Task to carry out -> Repeat the lines below exactly as they appear, but leave out the images.

Information ->
********************

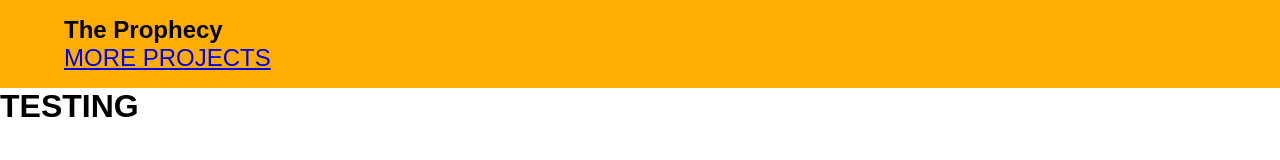
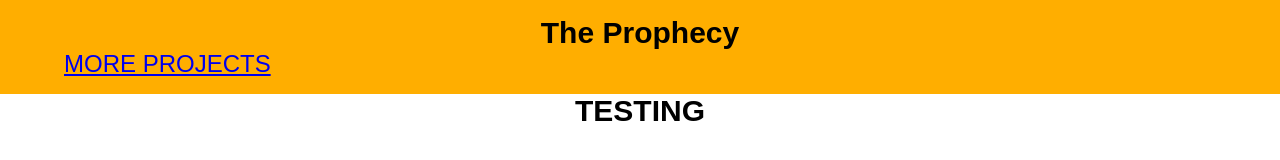
Before and after one commit to KayXDDD/The-Prophecy, a plain HTML site: page index.html in a window 1280 px wide. Drawn offline with Linux system fonts and the light colour scheme; a web font is replaced by a local one.

Commit message:
Update style.css

```diff
--- a/style.css
+++ b/style.css
@@ -23,9 +23,9 @@ nav {
 section.input {
     padding-top: 100px;
 }
-h2 {
+h1 {
     text-align: center;
-    font-size: 36px;
+    font-size: 30px;
 }
 
 p {
```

********************

Response area ->
Before and after one commit to KayXDDD/The-Prophecy, a plain HTML site: page index.html in a window 1280 px wide. Drawn offline with Linux system fonts and the light colour scheme; a web font is replaced by a local one.

Commit message:
Update style.css

```diff
--- a/style.css
+++ b/style.css
@@ -23,9 +23,9 @@ nav {
 section.input {
     padding-top: 100px;
 }
-h2 {
+h1 {
     text-align: center;
-    font-size: 36px;
+    font-size: 30px;
 }
 
 p {
```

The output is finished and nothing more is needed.